By Sato Kei and Kaite Yusuke
Nuclear disarmament and nuclear non-proliferation through the Treaty on the Non-Proliferation of Nuclear Weapons (NPT) have been an important goal of the Japanese government and the lifework of Prime Minister Kishida Fumio, who is considering addressing by video the next NPT Review Conference. If, however, the current global situation prevents the conference from producing a meaningful result, widening the schism between nuclear and non-nuclear powers, Japan’s standing as a self-appointed “intermediary” between these nations would be undermined.
“I hear that many have expressed concern that the Review Conference will fail once again and that no consensus outcome document will be adopted. This is not a time, however, for us to sit idly by in the face of this harsh reality.”
Kishida spoke with passion about adopting a final document at an online conference held on Dec. 9 to discuss nuclear disarmament.
Kishida was born in Hiroshima, where an atomic bomb was dropped, and he is a strong advocate of nuclear disarmament. Much of Kishida’s speech at the online meeting was prepared by the premier himself, and government officials say that his remarks were testimony to his resolve. In his remarks, Kishida stressed Japan’s role to the meeting’s participants, including [Gustavo] Zlauvinen from Argentine who will chair the Review Conference, by saying that Japan, as the only country to have ever suffered atomic bombings during war, should lead countries with divergent views to overcome their differences and cooperate with one other by involving nuclear-weapon States.
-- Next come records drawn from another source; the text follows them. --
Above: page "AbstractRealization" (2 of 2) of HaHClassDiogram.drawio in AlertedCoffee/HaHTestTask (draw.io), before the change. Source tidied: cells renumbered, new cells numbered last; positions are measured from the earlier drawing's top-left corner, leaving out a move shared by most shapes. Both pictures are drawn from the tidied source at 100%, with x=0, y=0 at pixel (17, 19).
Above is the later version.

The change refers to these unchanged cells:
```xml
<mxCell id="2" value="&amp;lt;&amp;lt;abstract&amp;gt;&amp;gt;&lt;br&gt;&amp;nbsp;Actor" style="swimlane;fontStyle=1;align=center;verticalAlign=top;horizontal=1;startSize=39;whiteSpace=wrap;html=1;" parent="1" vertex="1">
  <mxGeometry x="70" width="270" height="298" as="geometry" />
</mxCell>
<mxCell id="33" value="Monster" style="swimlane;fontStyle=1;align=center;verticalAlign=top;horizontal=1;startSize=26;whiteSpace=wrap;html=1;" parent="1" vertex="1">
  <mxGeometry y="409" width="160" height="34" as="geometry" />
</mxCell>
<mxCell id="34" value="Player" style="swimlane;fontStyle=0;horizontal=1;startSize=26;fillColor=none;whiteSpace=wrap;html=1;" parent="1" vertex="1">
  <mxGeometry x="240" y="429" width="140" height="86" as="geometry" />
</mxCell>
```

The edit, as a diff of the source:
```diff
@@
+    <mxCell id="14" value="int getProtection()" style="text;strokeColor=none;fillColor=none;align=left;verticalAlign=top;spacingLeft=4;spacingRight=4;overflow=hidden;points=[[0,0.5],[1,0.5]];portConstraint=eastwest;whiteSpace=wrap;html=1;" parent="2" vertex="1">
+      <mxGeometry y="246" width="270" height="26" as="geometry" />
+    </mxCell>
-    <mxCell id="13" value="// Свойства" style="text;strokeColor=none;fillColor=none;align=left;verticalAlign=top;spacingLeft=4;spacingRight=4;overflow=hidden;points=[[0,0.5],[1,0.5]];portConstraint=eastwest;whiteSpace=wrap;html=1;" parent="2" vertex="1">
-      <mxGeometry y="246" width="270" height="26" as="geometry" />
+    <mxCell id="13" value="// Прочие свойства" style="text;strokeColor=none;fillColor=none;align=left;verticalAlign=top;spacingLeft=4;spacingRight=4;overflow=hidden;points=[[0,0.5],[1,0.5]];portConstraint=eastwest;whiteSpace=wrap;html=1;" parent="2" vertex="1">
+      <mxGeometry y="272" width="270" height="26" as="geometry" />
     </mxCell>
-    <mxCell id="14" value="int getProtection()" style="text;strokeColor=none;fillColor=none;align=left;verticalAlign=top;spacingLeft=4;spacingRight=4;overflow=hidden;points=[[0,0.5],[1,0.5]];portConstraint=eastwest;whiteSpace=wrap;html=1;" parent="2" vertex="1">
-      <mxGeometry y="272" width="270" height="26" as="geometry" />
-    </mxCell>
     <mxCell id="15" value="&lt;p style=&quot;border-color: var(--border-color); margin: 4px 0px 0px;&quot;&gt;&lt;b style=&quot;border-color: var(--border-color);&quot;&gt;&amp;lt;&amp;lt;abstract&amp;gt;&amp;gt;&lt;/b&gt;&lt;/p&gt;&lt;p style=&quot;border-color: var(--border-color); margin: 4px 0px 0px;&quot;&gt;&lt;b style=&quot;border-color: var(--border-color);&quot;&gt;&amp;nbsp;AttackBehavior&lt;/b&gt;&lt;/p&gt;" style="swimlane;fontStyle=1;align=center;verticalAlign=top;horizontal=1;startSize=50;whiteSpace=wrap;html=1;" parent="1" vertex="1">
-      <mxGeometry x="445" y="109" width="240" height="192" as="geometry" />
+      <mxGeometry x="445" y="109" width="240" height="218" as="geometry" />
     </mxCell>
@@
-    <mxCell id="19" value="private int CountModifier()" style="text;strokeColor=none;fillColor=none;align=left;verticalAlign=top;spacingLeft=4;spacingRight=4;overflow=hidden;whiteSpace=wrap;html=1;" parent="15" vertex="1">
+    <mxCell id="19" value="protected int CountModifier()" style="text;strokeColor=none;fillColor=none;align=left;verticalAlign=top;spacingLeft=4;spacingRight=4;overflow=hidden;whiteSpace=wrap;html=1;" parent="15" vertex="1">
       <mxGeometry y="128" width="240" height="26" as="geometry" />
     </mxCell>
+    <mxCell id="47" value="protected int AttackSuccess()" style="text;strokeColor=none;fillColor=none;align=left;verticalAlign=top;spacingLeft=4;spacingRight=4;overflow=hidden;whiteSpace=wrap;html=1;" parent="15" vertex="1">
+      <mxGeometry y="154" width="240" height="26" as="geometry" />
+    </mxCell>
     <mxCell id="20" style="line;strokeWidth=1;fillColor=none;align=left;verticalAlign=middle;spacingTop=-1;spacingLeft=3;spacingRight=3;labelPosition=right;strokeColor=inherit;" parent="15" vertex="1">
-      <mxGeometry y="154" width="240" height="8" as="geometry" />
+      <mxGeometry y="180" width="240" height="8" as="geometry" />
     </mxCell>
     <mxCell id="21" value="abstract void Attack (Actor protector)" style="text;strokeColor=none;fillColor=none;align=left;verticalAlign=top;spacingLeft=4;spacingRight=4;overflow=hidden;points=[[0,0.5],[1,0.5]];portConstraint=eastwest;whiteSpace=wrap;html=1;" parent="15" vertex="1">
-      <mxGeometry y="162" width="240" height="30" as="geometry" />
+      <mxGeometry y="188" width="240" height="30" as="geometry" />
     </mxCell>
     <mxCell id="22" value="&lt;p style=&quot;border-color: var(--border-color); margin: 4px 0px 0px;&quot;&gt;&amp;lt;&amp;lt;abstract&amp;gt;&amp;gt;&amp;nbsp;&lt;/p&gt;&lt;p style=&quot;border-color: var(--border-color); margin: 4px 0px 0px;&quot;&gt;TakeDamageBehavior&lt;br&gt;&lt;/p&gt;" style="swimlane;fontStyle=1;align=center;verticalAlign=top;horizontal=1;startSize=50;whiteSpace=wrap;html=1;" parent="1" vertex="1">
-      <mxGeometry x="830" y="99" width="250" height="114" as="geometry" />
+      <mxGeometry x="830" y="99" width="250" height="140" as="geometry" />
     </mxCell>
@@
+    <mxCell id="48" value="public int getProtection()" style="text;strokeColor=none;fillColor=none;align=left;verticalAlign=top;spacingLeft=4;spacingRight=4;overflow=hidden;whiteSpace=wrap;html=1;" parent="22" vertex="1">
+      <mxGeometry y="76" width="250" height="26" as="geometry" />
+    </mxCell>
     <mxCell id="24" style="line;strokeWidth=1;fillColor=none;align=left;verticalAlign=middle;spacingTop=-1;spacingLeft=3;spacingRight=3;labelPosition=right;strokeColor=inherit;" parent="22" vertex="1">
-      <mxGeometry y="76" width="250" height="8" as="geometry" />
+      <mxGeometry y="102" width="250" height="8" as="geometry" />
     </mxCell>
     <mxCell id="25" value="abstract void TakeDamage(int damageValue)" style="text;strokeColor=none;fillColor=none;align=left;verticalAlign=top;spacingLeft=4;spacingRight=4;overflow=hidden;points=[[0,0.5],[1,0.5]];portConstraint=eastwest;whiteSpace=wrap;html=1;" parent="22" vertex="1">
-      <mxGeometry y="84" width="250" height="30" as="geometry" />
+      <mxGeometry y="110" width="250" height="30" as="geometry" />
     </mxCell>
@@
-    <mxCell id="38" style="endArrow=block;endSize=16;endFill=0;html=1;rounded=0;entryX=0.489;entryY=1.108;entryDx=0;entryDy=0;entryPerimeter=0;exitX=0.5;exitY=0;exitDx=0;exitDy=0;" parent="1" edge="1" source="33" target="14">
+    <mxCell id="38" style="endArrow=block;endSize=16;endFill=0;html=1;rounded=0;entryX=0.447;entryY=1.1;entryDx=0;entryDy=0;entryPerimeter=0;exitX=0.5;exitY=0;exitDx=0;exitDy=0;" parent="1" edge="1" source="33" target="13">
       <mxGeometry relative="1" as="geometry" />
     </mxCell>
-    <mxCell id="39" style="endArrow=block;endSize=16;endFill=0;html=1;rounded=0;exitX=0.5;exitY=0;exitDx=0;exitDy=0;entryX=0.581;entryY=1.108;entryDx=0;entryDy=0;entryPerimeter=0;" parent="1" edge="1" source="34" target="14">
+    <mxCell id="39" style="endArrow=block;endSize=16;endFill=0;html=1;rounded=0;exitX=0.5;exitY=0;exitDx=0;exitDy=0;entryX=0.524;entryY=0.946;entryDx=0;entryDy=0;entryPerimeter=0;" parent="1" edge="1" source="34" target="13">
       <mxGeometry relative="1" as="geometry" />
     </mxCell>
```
The last Review Conference ended without adopting a final document, leaving the world without a clear path to nuclear disarmament and non-proliferation. This led to the Treaty on the Prohibition of Nuclear Weapons, which no nuclear powers signed. The Japanese government maintained a cautious stance toward the treaty, with Kishida repeatedly stating: “The realistic way [to achieve nuclear disarmament] is to act through the NPT whose participants include nations that possess nuclear weapons.” To reinforce the NPT framework, Kishida plans to seek ways for nuclear and non-nuclear powers to “cooperate” under Japan’s leadership at the Review Conference.
The Japanese government strongly hopes to avoid the conference ending in a schism for the second time lest the NPT loses its credibility. “Whatever the content, we must issue a final document,” said a Ministry of Foreign Affairs source who feels a sense of urgency.